To learn about Club Amps is to learn about me; Don Anderson,
though I'm sure you'd rather learn about the products first. I don't
mean to bore you with talk about me, but if you're interested in a
hand-crafted amplifier then it's important to understand who is making
that amp, how and why. You may want to fast-forward to the "Products"
or "Why a Club Amp" pages then come back to read this section if you're interested in having an amp built for you.
Club Amps is not a
large corporation with a huge staff and a production line cranking out
hundreds of amps each day. We build each amp to order, one-at-a-time by
hand. I'm an electronics professional (design, marketing and
manufacturing) who's been building guitar amps for over 55 year; amps
built to last long and to make talented musicians sound great. Our
objective is to help each guitar professional create a sound that's
really "right" for them. Check the "Why a Club Amp?" page and I'll explain more of what I mean.
My first "custom" vacuum tube guitar amp dates back to 1966. I was still in high school. I'd been playing a Gibson Les Paul gold-top with P-90s through a small Ampeg. I wanted more power. That first custom amp was straight out of the RCA Tube Manual, a 50W class AB beauty. It used 7027A output tubes (not common to guitar amps. It was a very good amp. With the help of the best custom builder I could find in Portland, Oregon I was off to a great start. I learned the importance of good materials, good layout and good workmanship. The transformers specified by RCA were really top-notch. In the years since that first amp I learned that "off-the-shelf" transformers just aren't what they used to be. I also learned that it takes time, patience and attention to detail to build a great amp by hand. That first amp was a thing of beauty. I regret that I sold it to help pay for my final year of college. I wish I could show it to you now. I do still have the 2 x 15 cab that I built to use with that first amp.

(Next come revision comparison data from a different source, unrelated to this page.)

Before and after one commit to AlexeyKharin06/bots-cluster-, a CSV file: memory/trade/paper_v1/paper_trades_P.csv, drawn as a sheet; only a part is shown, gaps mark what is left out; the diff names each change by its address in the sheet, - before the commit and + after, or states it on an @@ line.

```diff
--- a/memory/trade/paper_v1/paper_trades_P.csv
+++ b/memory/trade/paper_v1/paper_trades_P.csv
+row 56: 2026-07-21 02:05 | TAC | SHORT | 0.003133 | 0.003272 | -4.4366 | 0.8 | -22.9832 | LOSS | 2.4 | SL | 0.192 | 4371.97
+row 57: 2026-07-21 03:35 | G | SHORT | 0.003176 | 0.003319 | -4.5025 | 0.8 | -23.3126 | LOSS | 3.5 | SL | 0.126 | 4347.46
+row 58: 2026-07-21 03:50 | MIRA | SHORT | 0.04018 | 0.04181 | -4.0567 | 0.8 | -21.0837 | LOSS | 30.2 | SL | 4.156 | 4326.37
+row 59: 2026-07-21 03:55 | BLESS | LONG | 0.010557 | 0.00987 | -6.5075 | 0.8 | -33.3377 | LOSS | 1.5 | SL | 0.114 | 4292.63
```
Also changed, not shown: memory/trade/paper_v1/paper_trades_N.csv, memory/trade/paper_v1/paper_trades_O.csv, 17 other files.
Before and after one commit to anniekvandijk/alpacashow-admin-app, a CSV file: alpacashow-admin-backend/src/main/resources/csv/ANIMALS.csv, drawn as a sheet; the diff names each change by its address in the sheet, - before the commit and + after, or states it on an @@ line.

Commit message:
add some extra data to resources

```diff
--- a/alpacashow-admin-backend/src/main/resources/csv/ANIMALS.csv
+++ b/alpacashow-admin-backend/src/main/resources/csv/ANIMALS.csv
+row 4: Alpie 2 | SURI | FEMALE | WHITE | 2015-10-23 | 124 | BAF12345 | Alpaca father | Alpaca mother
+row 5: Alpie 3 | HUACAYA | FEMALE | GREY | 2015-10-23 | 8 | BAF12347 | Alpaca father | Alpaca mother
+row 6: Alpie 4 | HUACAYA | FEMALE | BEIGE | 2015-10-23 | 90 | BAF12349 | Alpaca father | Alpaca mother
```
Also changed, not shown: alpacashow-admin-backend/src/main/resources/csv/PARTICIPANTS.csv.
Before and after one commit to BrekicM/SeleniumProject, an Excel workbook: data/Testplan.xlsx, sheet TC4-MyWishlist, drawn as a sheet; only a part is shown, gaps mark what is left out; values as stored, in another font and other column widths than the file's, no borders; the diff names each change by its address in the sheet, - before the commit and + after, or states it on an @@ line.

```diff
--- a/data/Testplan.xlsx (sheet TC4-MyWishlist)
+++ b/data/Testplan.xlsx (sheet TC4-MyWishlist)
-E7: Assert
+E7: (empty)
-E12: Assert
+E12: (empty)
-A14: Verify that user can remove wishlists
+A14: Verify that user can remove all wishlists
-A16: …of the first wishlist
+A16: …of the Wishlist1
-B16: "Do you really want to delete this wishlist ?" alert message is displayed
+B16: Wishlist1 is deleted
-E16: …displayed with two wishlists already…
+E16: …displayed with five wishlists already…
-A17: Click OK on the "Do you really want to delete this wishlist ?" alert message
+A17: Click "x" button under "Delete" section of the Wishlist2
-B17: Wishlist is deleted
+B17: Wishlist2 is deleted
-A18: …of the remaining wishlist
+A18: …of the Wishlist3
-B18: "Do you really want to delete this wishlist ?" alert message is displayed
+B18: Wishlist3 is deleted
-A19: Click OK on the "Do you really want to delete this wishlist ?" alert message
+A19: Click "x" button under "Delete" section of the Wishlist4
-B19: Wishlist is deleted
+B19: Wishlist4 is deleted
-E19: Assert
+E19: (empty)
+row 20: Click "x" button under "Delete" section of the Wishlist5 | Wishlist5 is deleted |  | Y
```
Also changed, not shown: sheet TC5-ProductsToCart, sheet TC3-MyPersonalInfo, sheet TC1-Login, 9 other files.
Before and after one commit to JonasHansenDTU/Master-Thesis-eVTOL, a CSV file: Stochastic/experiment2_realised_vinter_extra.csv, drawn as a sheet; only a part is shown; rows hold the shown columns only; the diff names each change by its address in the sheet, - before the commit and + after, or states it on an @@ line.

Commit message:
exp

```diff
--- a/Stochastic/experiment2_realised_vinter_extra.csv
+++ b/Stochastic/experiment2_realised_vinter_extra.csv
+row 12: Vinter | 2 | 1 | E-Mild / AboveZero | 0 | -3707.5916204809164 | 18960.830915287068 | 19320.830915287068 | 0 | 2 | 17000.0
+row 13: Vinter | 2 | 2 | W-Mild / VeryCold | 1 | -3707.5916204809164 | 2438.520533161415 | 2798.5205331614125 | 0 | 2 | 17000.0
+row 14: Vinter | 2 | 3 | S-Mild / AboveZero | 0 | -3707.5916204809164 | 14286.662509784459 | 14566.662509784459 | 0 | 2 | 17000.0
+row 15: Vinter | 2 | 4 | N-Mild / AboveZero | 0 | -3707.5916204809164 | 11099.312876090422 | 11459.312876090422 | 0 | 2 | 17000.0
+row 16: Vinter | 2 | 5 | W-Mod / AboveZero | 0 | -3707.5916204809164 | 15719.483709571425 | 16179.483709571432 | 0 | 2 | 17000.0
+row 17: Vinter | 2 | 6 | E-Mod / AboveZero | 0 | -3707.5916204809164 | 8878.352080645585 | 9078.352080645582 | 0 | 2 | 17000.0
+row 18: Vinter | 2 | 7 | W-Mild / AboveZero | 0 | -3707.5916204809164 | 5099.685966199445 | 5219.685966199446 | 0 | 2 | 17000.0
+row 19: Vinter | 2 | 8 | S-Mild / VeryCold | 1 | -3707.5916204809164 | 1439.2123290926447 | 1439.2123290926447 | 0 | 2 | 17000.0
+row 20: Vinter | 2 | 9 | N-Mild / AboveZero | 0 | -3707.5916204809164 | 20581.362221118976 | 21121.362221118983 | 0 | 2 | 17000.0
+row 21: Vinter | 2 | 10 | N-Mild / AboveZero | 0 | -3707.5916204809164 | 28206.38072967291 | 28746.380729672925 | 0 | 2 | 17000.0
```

In 1967 I was off to engineering school at Oregon State University to become the next Leo Fender or Con Sundholm (founder of Sunn Amplifiers, an Oregon product). Little did I know that OSU had just discontinued it's last vacuum tube design class. Semiconductors had become "the thing". So, I studied semiconductor design and physics and headed off to Silicon Valley when I graduated OSU.
That may sound like a bad thing to those of you who are vacuum tube purists, but it had it's benefits. I spent much of my semiconductor career working on products intended for application in space (last job completed in 2017). In the early 90s I founded a semiconductor company that specialized in RF (radio frequency) and space flight integrated circuits. Quality and reliability are critical for space flight. I've applied what I've learned about quality and reliability to everything I do. And, I didn't stop building guitar amps just because my "day job" was semiconductors (I have to admit that some of the amps I've built weren't with vacuum tubes). Music and guitar amps are a passion that burns in my soul. I've continued to build custom amps for local musicians over the years. At Club Amps I insist on quality materials. At the top of the list is transformers. Our transformers are/were built by magnetics wizard Bud Purvine, now retired, one of the reasons I'm not planning to build more amps once my inventory of transformers is gone. With a Club Amp you get a design that's time tested and proven. You benefit from all of my experience as well as Bud Purvines'.
Everything we do at Club Amps is conservative. To the left you can see one of our 20W output transformers (the larger one) next to the output transformer of a 50W Peavey amplifier. We mean no disrespect to the accomplished folks at Peavey. This Peavey amp puts out 50W as promised. But, I hope you can imagine how our 20W output transformer can have a really bold sound. Not just loud, but spectacular.
Your Club "Classic Series" Amp will be hand-wired with a 1/8" thick G10 eyelet board, 1W resistors and silver plated teflon insulated high voltage wire. I honestly believe that a quality printed circuit board is fine (and much less expensive). The problem with most PCBs is that they are designed to be as cheap as possible and don't hold up well to being reworked.
But, the history of "classic" vacuum tube amps is that they last for
decades and sometimes they do get reworked. At the very least power supply caps need to be replaced over the decades. The hand-wired eyelet
board has proven effective over the years. That's why we use it.
Club Amps is small. Your
amp will get my personal attention. We build amps that are
conservative, strong, and reliable with great tone and detail.